_Web page edit records_
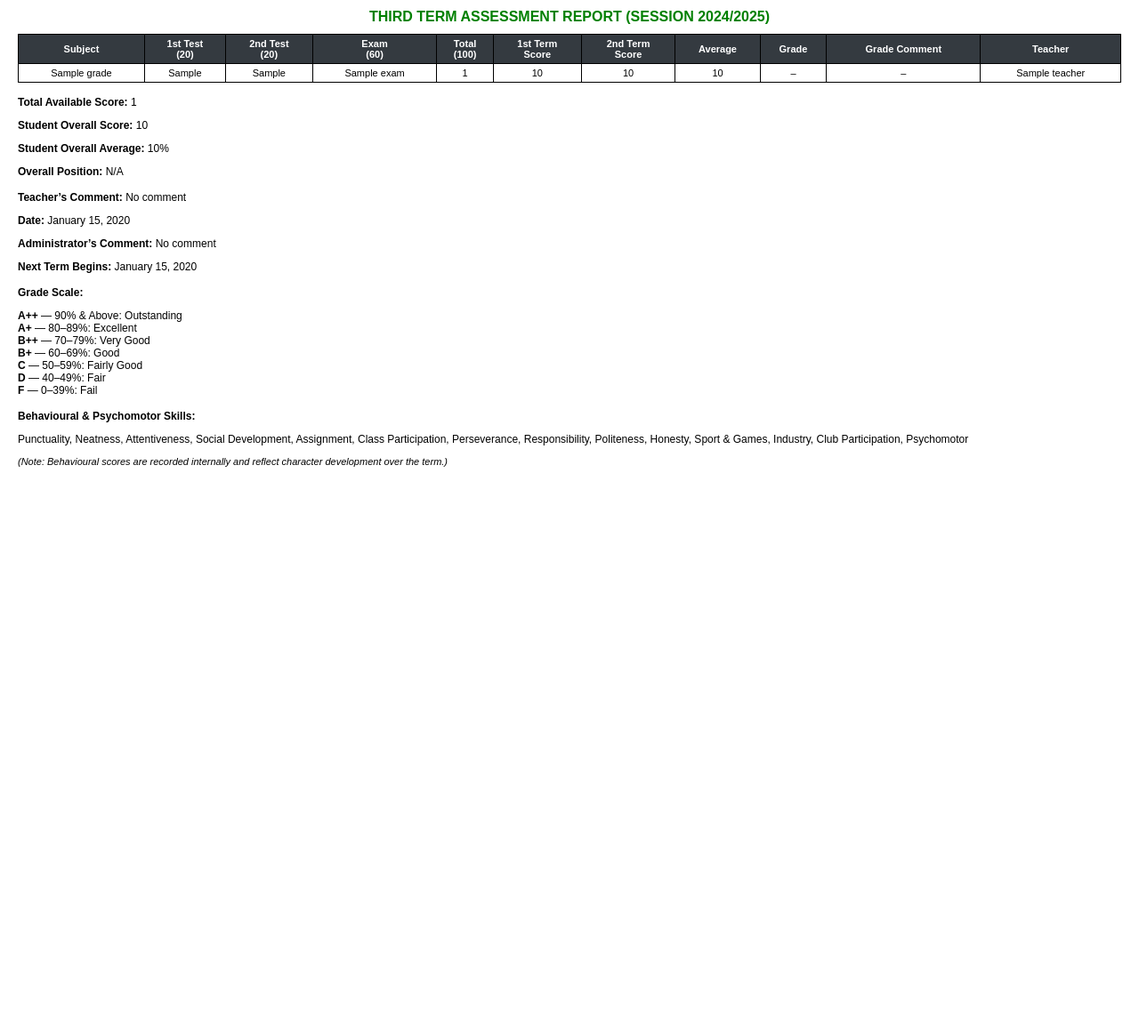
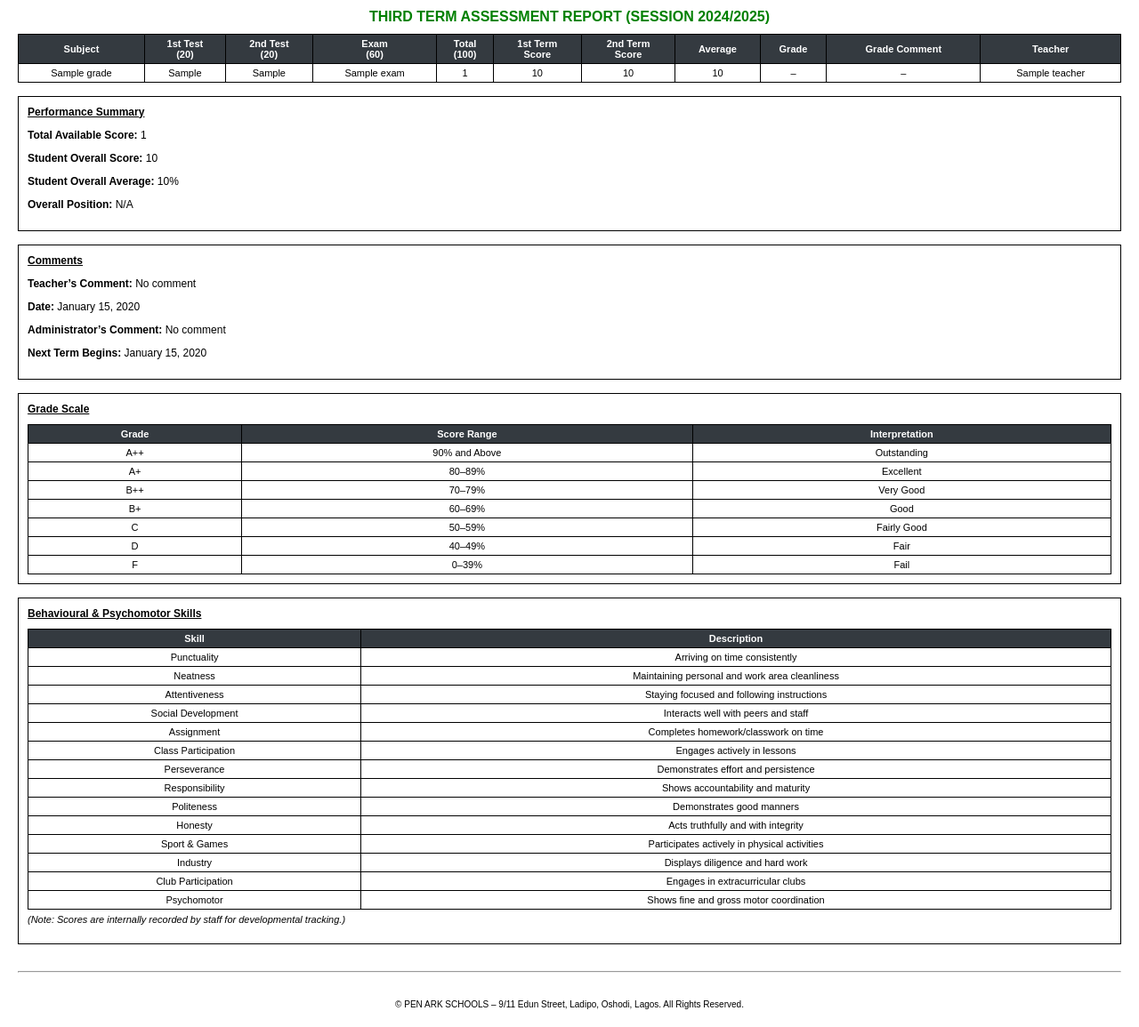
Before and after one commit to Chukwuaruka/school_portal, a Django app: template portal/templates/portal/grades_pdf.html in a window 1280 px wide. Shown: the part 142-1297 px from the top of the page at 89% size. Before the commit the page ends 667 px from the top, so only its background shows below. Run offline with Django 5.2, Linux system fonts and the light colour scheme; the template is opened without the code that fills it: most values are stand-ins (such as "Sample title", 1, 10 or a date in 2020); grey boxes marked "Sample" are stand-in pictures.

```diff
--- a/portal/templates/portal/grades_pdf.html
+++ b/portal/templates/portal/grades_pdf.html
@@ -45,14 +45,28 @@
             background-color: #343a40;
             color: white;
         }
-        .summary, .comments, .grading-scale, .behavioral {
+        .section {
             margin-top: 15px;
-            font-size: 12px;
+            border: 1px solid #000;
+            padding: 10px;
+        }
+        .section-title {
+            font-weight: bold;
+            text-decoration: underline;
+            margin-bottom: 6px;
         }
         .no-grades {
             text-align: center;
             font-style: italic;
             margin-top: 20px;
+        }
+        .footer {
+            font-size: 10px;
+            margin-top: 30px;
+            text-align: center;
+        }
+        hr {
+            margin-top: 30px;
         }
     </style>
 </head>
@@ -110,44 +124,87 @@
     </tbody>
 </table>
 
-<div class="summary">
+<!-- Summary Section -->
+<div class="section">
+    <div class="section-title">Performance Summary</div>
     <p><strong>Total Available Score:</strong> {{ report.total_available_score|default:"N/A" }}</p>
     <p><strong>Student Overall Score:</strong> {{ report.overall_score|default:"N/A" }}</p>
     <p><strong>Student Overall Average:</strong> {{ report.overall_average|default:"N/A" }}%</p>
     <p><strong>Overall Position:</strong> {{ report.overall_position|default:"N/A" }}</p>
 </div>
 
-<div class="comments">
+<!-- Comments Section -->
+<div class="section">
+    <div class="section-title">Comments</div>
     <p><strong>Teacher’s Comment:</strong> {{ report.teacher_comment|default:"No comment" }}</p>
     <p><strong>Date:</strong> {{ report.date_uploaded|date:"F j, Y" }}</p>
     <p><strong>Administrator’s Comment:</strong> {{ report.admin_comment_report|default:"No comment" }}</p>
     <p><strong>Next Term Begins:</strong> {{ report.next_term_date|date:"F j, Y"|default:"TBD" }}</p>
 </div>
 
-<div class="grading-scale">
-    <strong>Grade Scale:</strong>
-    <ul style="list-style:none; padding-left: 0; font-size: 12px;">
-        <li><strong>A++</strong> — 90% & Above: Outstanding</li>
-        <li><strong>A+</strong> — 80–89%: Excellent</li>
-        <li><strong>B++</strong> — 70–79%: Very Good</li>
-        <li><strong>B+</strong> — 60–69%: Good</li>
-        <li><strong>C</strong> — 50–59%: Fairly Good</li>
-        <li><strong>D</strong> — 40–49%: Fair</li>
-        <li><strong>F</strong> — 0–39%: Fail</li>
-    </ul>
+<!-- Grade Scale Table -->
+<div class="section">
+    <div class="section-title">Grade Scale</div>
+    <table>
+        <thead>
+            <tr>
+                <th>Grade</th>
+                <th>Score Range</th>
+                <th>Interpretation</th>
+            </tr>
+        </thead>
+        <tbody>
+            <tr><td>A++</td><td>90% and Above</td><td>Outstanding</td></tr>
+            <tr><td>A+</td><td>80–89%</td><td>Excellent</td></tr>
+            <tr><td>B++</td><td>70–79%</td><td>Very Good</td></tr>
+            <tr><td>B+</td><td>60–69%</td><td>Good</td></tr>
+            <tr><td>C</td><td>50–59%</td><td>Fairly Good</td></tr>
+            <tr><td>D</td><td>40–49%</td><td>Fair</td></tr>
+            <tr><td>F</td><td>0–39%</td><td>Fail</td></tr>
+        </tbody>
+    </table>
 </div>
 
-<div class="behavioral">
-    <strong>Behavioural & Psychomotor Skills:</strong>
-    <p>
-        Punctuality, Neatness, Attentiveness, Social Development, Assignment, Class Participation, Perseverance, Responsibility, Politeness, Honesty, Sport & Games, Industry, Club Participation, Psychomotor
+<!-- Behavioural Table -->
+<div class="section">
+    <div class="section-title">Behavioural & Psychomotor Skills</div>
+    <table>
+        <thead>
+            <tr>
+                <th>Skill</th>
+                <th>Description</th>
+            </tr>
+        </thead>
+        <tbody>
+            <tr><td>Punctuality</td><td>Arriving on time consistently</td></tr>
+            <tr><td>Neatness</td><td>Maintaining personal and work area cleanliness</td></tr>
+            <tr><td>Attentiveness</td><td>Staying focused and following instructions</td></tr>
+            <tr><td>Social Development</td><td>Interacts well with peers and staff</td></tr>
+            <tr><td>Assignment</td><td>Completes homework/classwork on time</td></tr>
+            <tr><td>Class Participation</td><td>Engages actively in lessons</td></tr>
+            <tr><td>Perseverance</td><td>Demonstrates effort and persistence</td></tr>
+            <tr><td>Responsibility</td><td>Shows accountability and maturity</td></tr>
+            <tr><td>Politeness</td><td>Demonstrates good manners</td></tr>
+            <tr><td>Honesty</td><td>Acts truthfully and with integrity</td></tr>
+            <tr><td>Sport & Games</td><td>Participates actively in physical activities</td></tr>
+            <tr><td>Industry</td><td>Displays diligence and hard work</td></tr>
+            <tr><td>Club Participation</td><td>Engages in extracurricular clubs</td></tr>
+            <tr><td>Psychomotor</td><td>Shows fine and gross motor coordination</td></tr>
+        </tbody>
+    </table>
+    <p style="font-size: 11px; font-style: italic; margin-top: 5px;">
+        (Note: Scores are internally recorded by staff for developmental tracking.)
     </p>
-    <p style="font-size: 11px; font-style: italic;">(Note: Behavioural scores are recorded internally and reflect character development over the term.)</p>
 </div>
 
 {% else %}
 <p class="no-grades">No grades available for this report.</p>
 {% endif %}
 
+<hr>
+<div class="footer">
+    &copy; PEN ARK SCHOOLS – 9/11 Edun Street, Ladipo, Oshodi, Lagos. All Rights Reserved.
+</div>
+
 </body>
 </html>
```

_PROMPT_
Your copy of the records above should be exact and contain no pictures.

_EXERCISE OUTPUT_
Before and after one commit to Chukwuaruka/school_portal, a Django app: template portal/templates/portal/grades_pdf.html in a window 1280 px wide. Shown: the part 142-1297 px from the top of the page at 89% size. Before the commit the page ends 667 px from the top, so only its background shows below. Run offline with Django 5.2, Linux system fonts and the light colour scheme; the template is opened without the code that fills it: most values are stand-ins (such as "Sample title", 1, 10 or a date in 2020); grey boxes marked "Sample" are stand-in pictures.

```diff
--- a/portal/templates/portal/grades_pdf.html
+++ b/portal/templates/portal/grades_pdf.html
@@ -45,14 +45,28 @@
             background-color: #343a40;
             color: white;
         }
-        .summary, .comments, .grading-scale, .behavioral {
+        .section {
             margin-top: 15px;
-            font-size: 12px;
+            border: 1px solid #000;
+            padding: 10px;
+        }
+        .section-title {
+            font-weight: bold;
+            text-decoration: underline;
+            margin-bottom: 6px;
         }
         .no-grades {
             text-align: center;
             font-style: italic;
             margin-top: 20px;
+        }
+        .footer {
+            font-size: 10px;
+            margin-top: 30px;
+            text-align: center;
+        }
+        hr {
+            margin-top: 30px;
         }
     </style>
 </head>
@@ -110,44 +124,87 @@
     </tbody>
 </table>
 
-<div class="summary">
+<!-- Summary Section -->
+<div class="section">
+    <div class="section-title">Performance Summary</div>
     <p><strong>Total Available Score:</strong> {{ report.total_available_score|default:"N/A" }}</p>
     <p><strong>Student Overall Score:</strong> {{ report.overall_score|default:"N/A" }}</p>
     <p><strong>Student Overall Average:</strong> {{ report.overall_average|default:"N/A" }}%</p>
     <p><strong>Overall Position:</strong> {{ report.overall_position|default:"N/A" }}</p>
 </div>
 
-<div class="comments">
+<!-- Comments Section -->
+<div class="section">
+    <div class="section-title">Comments</div>
     <p><strong>Teacher’s Comment:</strong> {{ report.teacher_comment|default:"No comment" }}</p>
     <p><strong>Date:</strong> {{ report.date_uploaded|date:"F j, Y" }}</p>
     <p><strong>Administrator’s Comment:</strong> {{ report.admin_comment_report|default:"No comment" }}</p>
     <p><strong>Next Term Begins:</strong> {{ report.next_term_date|date:"F j, Y"|default:"TBD" }}</p>
 </div>
 
-<div class="grading-scale">
-    <strong>Grade Scale:</strong>
-    <ul style="list-style:none; padding-left: 0; font-size: 12px;">
-        <li><strong>A++</strong> — 90% & Above: Outstanding</li>
-        <li><strong>A+</strong> — 80–89%: Excellent</li>
-        <li><strong>B++</strong> — 70–79%: Very Good</li>
-        <li><strong>B+</strong> — 60–69%: Good</li>
-        <li><strong>C</strong> — 50–59%: Fairly Good</li>
-        <li><strong>D</strong> — 40–49%: Fair</li>
-        <li><strong>F</strong> — 0–39%: Fail</li>
-    </ul>
+<!-- Grade Scale Table -->
+<div class="section">
+    <div class="section-title">Grade Scale</div>
+    <table>
+        <thead>
+            <tr>
+                <th>Grade</th>
+                <th>Score Range</th>
+                <th>Interpretation</th>
+            </tr>
+        </thead>
+        <tbody>
+            <tr><td>A++</td><td>90% and Above</td><td>Outstanding</td></tr>
+            <tr><td>A+</td><td>80–89%</td><td>Excellent</td></tr>
+            <tr><td>B++</td><td>70–79%</td><td>Very Good</td></tr>
+            <tr><td>B+</td><td>60–69%</td><td>Good</td></tr>
+            <tr><td>C</td><td>50–59%</td><td>Fairly Good</td></tr>
+            <tr><td>D</td><td>40–49%</td><td>Fair</td></tr>
+            <tr><td>F</td><td>0–39%</td><td>Fail</td></tr>
+        </tbody>
+    </table>
 </div>
 
-<div class="behavioral">
-    <strong>Behavioural & Psychomotor Skills:</strong>
-    <p>
-        Punctuality, Neatness, Attentiveness, Social Development, Assignment, Class Participation, Perseverance, Responsibility, Politeness, Honesty, Sport & Games, Industry, Club Participation, Psychomotor
+<!-- Behavioural Table -->
+<div class="section">
+    <div class="section-title">Behavioural & Psychomotor Skills</div>
+    <table>
+        <thead>
+            <tr>
+                <th>Skill</th>
+                <th>Description</th>
+            </tr>
+        </thead>
+        <tbody>
+            <tr><td>Punctuality</td><td>Arriving on time consistently</td></tr>
+            <tr><td>Neatness</td><td>Maintaining personal and work area cleanliness</td></tr>
+            <tr><td>Attentiveness</td><td>Staying focused and following instructions</td></tr>
+            <tr><td>Social Development</td><td>Interacts well with peers and staff</td></tr>
+            <tr><td>Assignment</td><td>Completes homework/classwork on time</td></tr>
+            <tr><td>Class Participation</td><td>Engages actively in lessons</td></tr>
+            <tr><td>Perseverance</td><td>Demonstrates effort and persistence</td></tr>
+            <tr><td>Responsibility</td><td>Shows accountability and maturity</td></tr>
+            <tr><td>Politeness</td><td>Demonstrates good manners</td></tr>
+            <tr><td>Honesty</td><td>Acts truthfully and with integrity</td></tr>
+            <tr><td>Sport & Games</td><td>Participates actively in physical activities</td></tr>
+            <tr><td>Industry</td><td>Displays diligence and hard work</td></tr>
+            <tr><td>Club Participation</td><td>Engages in extracurricular clubs</td></tr>
+            <tr><td>Psychomotor</td><td>Shows fine and gross motor coordination</td></tr>
+        </tbody>
+    </table>
+    <p style="font-size: 11px; font-style: italic; margin-top: 5px;">
+        (Note: Scores are internally recorded by staff for developmental tracking.)
     </p>
-    <p style="font-size: 11px; font-style: italic;">(Note: Behavioural scores are recorded internally and reflect character development over the term.)</p>
 </div>
 
 {% else %}
 <p class="no-grades">No grades available for this report.</p>
 {% endif %}
 
+<hr>
+<div class="footer">
+    &copy; PEN ARK SCHOOLS – 9/11 Edun Street, Ladipo, Oshodi, Lagos. All Rights Reserved.
+</div>
+
 </body>
 </html>
```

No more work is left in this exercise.